Please state how many lines of the data below contain the word "components", offering nothing besides the number.

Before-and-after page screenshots
* * *
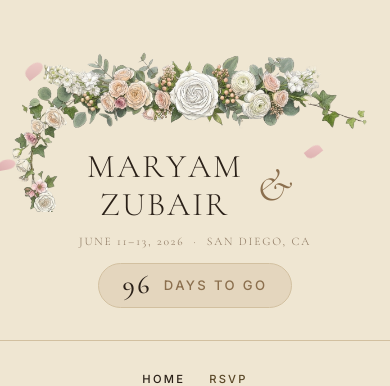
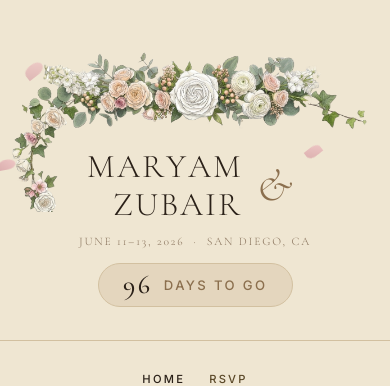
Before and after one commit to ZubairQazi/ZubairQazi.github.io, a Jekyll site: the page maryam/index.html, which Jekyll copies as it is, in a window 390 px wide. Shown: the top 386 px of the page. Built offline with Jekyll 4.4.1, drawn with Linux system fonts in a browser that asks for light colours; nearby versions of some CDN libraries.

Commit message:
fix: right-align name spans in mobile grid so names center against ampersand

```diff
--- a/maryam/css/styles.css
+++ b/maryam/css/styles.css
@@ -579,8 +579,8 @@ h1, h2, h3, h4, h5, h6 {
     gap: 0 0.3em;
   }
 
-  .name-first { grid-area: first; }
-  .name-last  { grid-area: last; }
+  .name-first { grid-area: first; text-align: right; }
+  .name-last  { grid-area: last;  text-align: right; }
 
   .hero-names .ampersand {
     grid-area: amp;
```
* * *
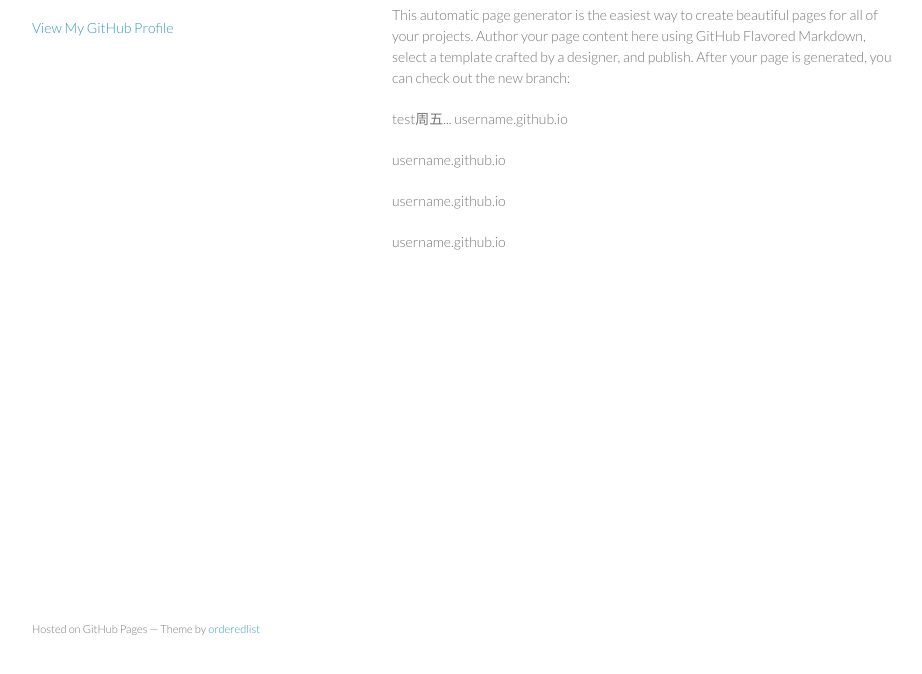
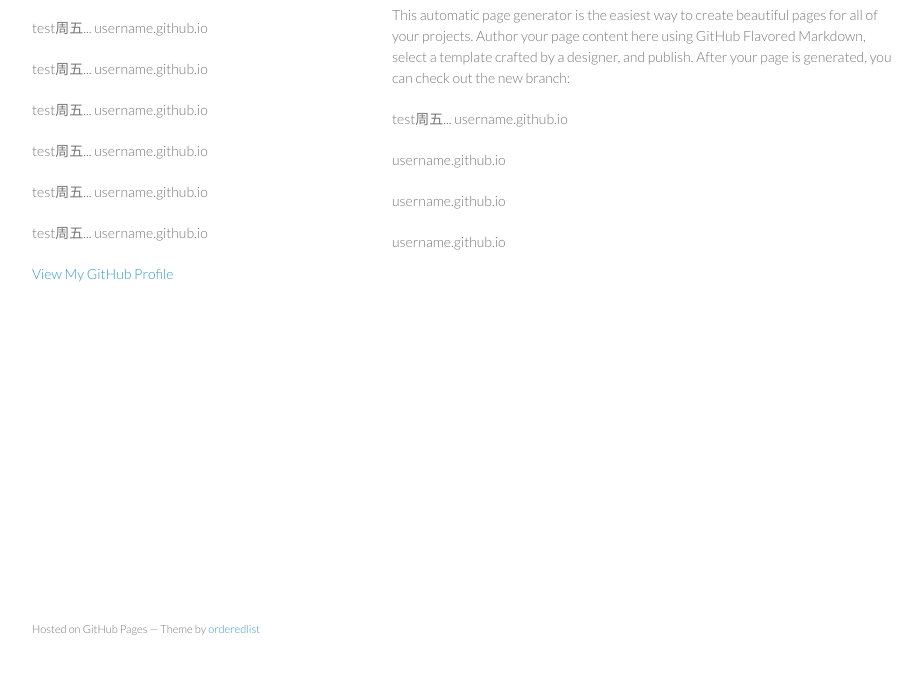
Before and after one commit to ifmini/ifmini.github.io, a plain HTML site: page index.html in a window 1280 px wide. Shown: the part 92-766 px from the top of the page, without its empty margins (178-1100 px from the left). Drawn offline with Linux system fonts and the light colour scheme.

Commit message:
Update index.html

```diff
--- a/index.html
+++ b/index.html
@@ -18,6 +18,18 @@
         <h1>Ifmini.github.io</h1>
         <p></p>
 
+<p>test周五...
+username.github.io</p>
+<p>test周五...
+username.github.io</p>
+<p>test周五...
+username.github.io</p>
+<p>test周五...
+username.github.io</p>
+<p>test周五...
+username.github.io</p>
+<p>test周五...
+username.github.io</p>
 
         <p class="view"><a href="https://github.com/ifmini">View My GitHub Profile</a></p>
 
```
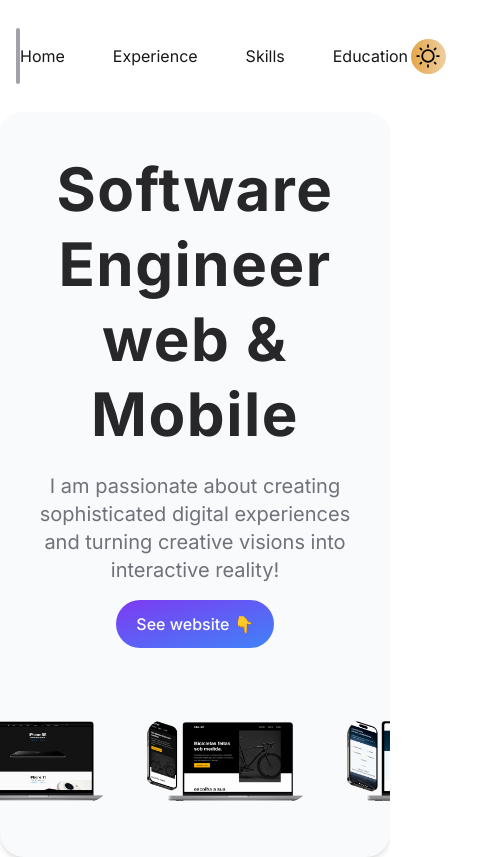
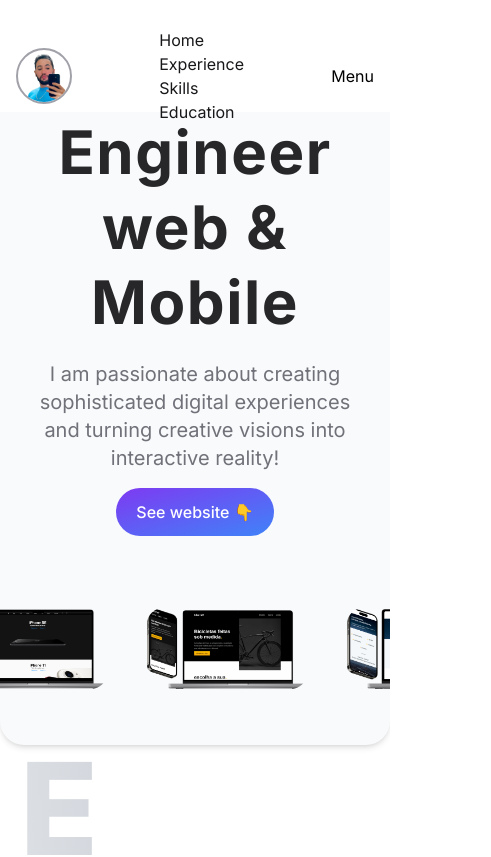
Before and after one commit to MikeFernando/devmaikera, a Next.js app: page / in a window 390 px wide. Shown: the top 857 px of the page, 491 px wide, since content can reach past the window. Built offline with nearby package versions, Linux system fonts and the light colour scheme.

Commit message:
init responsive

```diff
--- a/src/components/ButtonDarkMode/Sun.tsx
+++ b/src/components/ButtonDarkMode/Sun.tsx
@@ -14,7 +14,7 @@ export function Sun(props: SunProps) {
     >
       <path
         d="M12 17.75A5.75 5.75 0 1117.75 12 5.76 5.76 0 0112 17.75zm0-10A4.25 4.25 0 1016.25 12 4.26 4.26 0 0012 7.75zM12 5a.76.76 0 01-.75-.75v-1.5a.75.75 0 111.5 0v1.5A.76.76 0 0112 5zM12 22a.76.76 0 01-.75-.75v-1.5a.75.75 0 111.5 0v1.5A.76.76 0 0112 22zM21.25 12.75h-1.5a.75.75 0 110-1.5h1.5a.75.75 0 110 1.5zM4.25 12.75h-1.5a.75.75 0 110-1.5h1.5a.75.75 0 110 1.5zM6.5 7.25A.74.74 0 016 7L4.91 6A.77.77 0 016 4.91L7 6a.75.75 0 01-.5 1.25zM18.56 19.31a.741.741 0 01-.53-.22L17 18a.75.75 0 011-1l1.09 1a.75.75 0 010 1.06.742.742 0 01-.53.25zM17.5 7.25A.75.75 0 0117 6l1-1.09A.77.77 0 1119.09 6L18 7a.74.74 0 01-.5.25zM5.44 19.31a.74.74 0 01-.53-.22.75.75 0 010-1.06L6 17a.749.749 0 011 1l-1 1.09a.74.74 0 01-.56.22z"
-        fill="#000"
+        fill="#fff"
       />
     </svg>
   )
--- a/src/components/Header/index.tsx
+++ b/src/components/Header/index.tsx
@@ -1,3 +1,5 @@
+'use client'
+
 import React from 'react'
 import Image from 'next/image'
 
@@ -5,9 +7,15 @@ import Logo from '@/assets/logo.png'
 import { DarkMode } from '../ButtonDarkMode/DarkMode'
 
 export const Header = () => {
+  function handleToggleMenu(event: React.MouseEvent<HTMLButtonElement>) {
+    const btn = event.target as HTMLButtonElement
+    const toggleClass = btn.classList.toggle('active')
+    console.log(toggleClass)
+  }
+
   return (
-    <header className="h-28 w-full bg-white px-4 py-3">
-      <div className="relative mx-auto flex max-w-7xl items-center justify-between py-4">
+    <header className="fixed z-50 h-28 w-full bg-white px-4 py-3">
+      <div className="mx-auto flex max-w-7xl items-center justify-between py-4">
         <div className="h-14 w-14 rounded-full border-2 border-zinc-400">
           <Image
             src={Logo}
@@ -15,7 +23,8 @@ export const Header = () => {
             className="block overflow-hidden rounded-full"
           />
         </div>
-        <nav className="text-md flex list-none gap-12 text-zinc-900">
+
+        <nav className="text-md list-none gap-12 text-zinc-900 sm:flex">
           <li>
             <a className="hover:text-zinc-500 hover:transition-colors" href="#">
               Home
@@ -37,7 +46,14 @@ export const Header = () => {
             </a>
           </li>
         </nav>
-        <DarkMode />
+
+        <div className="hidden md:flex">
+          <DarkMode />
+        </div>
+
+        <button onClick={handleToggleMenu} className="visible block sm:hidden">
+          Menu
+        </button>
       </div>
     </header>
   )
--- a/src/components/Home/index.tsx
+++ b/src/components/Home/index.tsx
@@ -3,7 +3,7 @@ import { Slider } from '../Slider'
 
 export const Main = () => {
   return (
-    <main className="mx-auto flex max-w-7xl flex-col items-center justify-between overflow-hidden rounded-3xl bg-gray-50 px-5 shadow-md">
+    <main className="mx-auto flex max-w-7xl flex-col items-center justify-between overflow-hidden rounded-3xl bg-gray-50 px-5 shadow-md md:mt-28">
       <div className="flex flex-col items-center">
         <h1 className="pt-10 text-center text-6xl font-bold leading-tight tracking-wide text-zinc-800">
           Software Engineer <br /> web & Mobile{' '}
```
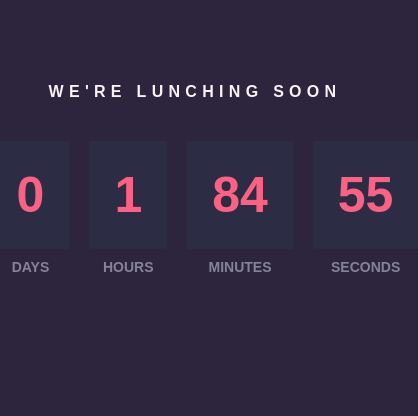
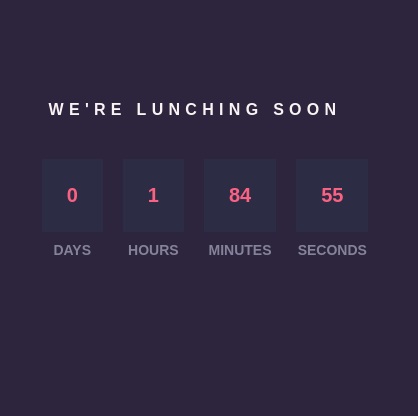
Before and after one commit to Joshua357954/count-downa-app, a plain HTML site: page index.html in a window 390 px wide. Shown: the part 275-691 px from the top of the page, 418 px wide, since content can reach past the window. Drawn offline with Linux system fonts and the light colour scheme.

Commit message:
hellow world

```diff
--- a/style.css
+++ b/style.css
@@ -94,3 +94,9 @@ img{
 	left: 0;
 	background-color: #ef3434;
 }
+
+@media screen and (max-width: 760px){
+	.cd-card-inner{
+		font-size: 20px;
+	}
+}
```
* * *
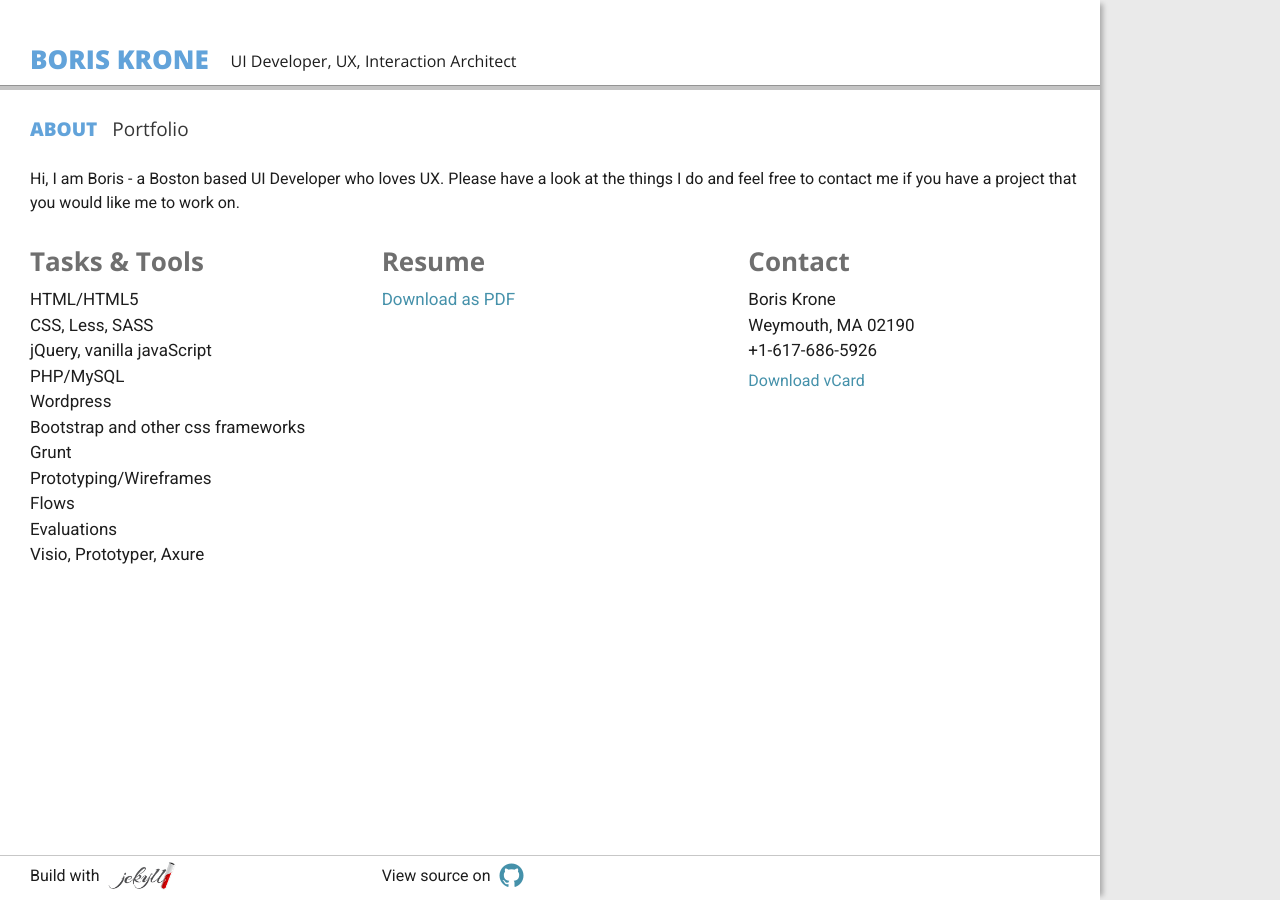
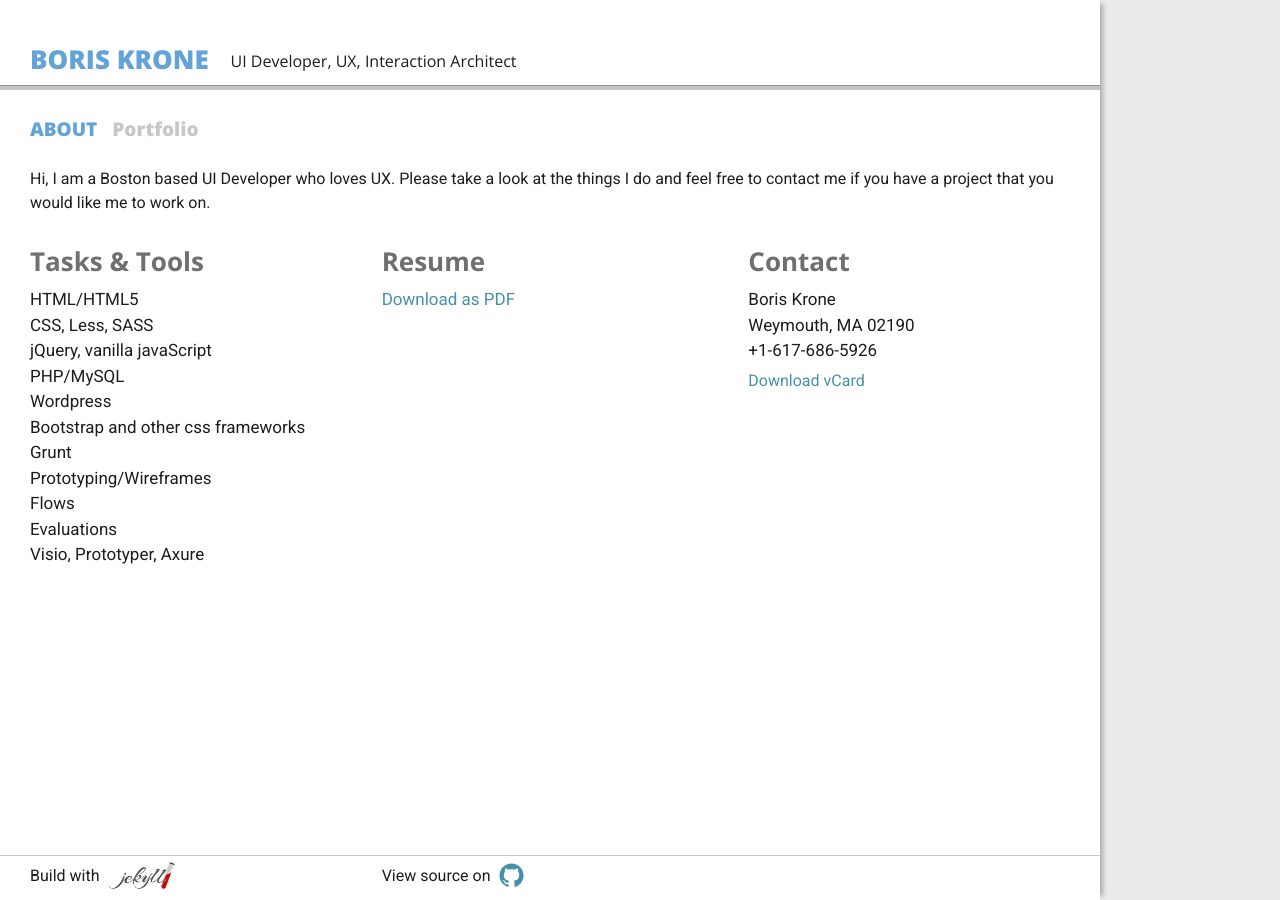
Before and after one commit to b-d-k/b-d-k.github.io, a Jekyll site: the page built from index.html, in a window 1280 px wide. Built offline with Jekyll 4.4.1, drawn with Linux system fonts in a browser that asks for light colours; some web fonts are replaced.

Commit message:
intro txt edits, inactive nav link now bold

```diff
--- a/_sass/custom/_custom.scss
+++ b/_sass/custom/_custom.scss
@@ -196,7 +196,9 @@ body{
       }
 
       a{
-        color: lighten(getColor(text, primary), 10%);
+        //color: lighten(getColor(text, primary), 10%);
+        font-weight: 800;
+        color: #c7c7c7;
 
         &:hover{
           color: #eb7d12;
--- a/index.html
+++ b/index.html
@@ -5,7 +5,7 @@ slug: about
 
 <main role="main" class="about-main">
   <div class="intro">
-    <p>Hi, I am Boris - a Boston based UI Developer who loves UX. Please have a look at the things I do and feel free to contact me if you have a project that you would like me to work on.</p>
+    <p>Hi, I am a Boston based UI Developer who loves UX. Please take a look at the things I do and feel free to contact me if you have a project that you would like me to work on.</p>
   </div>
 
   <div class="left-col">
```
* * *
[Response] 6